Estate tax

The IRS issued temporary and proposed regulations in June on temporary portability election for qualified estates. The portability election generally allows the estate of a deceased spouse dying after December 31, 2010 and before January 1, 2013 to transfer the decedent’s unused estate tax exclusion amount, if any, to the surviving spouse.

Local lodging expenses

In May, the IRS issued proposed reliance regulations outlining when an employee may treat local lodging expenses as working condition fringe benefits or accountable plan reimbursements; and when employers may treat qualified expenditures as deductible business expenses. The proposed regulations also provide a safe harbor for an employee to deduct local lodging expenses if certain requirements are satisfied.

Deposit interest

The IRS issued final regulations in April requiring U.S. banks and other financial institutions to report interest on deposits paid to a nonresident alien (NRA). The requirement applies to residents of any country having a tax information exchange agreement (TIEA) with the U.S. The reporting requirement applies to interest payments made on or after January 1, 2013, the IRS explained.

Health savings accounts

The IRS announced in May inflation-adjusted amounts for health savings accounts (HSAs) in 2013. For 2013, the annual contribution limit for an individual with self-only coverage under a high deductible health plan (HDHP) is $3,250 compared to $3,100 for 2012. For 2013, the annual contribution limit for an individual with family coverage under a HDHP is $6,450, compared to $6,240 for 2012. A HDHP is defined as a health plan with an annual deductible that is not less than $1,250 for self-only coverage and $2,500 for family coverage for 2013.

Fresh start initiative

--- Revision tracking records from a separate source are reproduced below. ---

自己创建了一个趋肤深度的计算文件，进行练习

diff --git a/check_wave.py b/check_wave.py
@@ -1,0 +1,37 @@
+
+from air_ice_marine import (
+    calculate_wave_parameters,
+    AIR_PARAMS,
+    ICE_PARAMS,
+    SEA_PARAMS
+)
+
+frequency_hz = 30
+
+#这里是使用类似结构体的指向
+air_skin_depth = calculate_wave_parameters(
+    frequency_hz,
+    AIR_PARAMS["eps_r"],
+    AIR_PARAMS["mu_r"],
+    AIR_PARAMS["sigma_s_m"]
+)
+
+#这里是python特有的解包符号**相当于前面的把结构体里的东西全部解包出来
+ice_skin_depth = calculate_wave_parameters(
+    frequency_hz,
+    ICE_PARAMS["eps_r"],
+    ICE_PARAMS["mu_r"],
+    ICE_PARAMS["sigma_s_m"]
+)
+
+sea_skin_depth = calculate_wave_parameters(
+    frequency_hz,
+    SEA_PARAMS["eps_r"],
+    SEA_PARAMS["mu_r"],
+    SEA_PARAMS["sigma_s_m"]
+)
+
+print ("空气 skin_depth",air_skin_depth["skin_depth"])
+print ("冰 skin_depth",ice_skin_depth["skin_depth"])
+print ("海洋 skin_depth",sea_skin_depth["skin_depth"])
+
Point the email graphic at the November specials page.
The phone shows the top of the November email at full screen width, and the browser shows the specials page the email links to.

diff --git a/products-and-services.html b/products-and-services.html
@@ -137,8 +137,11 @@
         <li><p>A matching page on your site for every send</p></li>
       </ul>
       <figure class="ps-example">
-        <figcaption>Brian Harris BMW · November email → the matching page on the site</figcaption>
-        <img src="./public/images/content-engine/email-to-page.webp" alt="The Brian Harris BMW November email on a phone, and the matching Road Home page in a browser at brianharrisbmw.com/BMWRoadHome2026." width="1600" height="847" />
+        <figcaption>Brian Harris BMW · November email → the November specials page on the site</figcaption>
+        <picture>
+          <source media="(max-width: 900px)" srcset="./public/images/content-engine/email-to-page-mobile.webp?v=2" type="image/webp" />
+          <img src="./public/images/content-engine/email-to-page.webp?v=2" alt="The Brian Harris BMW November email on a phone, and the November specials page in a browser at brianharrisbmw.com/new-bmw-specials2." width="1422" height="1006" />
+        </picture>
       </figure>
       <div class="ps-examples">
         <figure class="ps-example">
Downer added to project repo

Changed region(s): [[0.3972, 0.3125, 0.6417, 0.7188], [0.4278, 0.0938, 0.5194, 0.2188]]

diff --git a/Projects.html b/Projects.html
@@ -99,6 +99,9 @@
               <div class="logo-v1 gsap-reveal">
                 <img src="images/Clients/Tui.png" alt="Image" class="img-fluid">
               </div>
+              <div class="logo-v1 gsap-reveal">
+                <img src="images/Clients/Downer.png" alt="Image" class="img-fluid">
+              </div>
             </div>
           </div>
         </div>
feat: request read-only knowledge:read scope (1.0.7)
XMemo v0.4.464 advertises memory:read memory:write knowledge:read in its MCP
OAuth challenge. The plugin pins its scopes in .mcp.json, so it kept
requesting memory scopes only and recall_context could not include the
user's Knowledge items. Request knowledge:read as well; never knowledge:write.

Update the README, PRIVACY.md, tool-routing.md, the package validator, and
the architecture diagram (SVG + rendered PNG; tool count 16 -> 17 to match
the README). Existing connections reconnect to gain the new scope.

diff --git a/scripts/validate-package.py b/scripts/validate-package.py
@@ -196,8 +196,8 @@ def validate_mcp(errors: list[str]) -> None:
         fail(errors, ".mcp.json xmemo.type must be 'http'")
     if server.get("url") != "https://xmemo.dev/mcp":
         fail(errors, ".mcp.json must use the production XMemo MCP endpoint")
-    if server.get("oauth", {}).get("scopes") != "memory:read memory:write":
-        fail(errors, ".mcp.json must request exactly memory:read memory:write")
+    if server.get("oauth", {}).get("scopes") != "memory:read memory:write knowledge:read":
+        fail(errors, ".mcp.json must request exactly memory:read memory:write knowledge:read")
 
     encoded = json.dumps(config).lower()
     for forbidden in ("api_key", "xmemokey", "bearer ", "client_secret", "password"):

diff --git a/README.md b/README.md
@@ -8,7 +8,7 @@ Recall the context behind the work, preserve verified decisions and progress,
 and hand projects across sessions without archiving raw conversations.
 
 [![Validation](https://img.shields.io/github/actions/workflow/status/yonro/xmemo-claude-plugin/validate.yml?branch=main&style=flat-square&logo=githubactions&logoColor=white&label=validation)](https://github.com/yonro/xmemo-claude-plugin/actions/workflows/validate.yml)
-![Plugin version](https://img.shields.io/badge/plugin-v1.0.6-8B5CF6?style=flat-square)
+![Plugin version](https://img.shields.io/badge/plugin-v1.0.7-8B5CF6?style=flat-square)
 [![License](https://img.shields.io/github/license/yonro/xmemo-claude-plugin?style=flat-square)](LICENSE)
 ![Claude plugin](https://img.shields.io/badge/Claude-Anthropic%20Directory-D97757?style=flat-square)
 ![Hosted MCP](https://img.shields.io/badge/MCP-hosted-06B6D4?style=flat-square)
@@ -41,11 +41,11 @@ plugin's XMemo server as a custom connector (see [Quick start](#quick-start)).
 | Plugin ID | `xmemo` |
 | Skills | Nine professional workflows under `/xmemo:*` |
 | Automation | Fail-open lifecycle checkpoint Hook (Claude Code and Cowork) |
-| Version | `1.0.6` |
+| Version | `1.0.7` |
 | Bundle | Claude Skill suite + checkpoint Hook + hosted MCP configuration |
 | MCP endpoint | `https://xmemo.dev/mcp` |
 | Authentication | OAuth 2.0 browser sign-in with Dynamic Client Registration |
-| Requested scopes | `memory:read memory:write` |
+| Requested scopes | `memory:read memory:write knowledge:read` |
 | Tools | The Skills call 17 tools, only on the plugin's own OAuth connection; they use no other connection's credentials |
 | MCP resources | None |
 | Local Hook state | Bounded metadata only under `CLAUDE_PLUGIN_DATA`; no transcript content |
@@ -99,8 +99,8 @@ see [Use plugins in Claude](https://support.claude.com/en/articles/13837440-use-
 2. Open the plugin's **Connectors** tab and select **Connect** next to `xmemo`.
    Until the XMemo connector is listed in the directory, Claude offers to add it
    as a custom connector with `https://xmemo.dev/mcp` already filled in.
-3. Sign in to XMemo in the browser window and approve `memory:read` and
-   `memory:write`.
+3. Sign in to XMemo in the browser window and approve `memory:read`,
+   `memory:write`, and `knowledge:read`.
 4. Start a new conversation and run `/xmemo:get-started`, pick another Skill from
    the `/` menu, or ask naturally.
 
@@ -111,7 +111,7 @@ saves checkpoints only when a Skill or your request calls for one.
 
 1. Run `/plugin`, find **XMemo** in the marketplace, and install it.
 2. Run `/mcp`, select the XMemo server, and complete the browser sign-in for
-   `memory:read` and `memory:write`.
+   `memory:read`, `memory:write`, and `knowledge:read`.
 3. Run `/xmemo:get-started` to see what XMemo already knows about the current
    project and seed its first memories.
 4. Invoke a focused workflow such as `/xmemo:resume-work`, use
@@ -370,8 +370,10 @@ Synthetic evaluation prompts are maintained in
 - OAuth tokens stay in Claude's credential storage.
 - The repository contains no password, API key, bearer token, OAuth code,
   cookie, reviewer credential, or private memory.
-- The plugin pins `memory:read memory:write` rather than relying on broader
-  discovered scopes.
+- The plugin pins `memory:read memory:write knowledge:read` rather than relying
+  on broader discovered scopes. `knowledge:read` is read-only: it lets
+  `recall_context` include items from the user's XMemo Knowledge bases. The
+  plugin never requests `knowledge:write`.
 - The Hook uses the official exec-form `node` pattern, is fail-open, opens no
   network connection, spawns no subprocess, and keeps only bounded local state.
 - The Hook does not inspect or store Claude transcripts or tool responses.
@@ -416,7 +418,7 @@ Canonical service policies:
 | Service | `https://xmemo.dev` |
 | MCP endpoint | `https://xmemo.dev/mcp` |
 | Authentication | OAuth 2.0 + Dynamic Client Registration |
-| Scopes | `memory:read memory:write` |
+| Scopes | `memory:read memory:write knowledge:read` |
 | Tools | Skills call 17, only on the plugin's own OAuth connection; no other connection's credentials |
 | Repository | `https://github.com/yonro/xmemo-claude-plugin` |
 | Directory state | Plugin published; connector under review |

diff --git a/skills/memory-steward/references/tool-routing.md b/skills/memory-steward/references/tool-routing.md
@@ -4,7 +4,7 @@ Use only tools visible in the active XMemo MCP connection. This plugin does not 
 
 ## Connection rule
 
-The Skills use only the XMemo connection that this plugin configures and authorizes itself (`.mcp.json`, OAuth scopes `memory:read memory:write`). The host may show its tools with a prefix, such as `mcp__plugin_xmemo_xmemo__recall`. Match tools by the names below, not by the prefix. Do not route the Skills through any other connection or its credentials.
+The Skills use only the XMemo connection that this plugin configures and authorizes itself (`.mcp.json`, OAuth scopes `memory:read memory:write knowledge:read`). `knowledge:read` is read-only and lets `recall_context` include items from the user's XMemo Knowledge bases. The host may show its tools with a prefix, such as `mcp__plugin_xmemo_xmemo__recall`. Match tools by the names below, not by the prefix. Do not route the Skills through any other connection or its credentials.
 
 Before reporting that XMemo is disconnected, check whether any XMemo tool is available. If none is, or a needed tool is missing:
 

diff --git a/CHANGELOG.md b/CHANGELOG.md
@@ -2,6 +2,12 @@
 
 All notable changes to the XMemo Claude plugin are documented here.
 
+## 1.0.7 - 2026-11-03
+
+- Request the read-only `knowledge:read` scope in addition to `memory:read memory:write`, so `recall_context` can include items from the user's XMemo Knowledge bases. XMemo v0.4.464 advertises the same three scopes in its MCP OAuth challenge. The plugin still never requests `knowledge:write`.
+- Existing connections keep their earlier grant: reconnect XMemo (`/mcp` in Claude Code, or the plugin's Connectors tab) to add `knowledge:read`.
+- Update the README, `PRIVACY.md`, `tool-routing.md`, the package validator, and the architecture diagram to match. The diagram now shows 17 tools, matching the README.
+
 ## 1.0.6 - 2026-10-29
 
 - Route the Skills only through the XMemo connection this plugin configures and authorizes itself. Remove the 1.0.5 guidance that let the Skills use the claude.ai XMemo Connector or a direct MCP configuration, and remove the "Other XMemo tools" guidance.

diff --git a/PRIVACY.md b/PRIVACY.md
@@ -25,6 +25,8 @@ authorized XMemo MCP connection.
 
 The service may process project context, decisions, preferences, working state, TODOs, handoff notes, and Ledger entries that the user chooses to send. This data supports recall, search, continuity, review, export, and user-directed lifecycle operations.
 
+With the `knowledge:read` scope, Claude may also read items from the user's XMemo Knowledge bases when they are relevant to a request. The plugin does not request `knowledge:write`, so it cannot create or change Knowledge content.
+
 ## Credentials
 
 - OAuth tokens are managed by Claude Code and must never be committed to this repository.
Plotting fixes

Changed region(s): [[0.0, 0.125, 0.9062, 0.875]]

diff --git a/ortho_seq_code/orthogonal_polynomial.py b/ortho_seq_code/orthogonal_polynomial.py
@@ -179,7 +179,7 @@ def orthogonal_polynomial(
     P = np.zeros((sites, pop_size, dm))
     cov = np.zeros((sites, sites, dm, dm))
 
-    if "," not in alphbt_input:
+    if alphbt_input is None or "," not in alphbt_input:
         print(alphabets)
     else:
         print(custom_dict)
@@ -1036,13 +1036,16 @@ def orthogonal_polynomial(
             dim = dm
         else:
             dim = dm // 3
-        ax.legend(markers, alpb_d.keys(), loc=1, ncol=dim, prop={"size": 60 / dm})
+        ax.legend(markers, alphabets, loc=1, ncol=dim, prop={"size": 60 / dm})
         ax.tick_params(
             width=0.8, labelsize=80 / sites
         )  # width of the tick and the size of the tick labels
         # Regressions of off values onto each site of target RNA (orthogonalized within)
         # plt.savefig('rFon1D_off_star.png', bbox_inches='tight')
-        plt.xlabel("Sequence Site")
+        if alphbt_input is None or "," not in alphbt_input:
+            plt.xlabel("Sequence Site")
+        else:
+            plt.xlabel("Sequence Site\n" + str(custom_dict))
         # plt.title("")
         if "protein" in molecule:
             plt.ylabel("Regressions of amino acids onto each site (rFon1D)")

The IRS announced in May an expansion of its Fresh Start initiative, designed to help taxpayers struggling financially. The IRS provided more flexible terms to its offer in compromise (OIC) program. The IRS also instructed its examiners on taxpayers’ ability to pay when student loans or state/local taxes are outstanding.

Economic substance

The Health Care and Education Reconciliation Act (HCERA) codified the economic substance doctrine. In April, IRS Chief Counsel released instructions to its personnel on when they may raise the codified economic substance doctrine.

Telephone tax refunds

In April, the IRS reminded taxpayers of the July 27, 2012 deadline to request refunds of federal excise taxes paid on long-distance telephone communications billed after February 23, 2003 and before August 1, 2006. In 2006, the IRS had announced that would stop collecting the three percent excise tax on long-distance telephone communications. Individuals who filed a 2006 return but who did not request a telephone excise tax refund should file an amended return or Form 1040-EZT (if not required to file a 2006 return).

Bankruptcy

The Supreme Court held in May that tax on a bankrupt debtor’s post-petition farm sale was not dischargeable in bankruptcy (Hall). The Supreme Court found that federal income tax liability resulting from a debtor farmer’s post-petition farm sale was not “incurred by the estate” under Bankruptcy Code Sec. 503(b).

If you have any questions about these or any federal tax developments, please contact our office.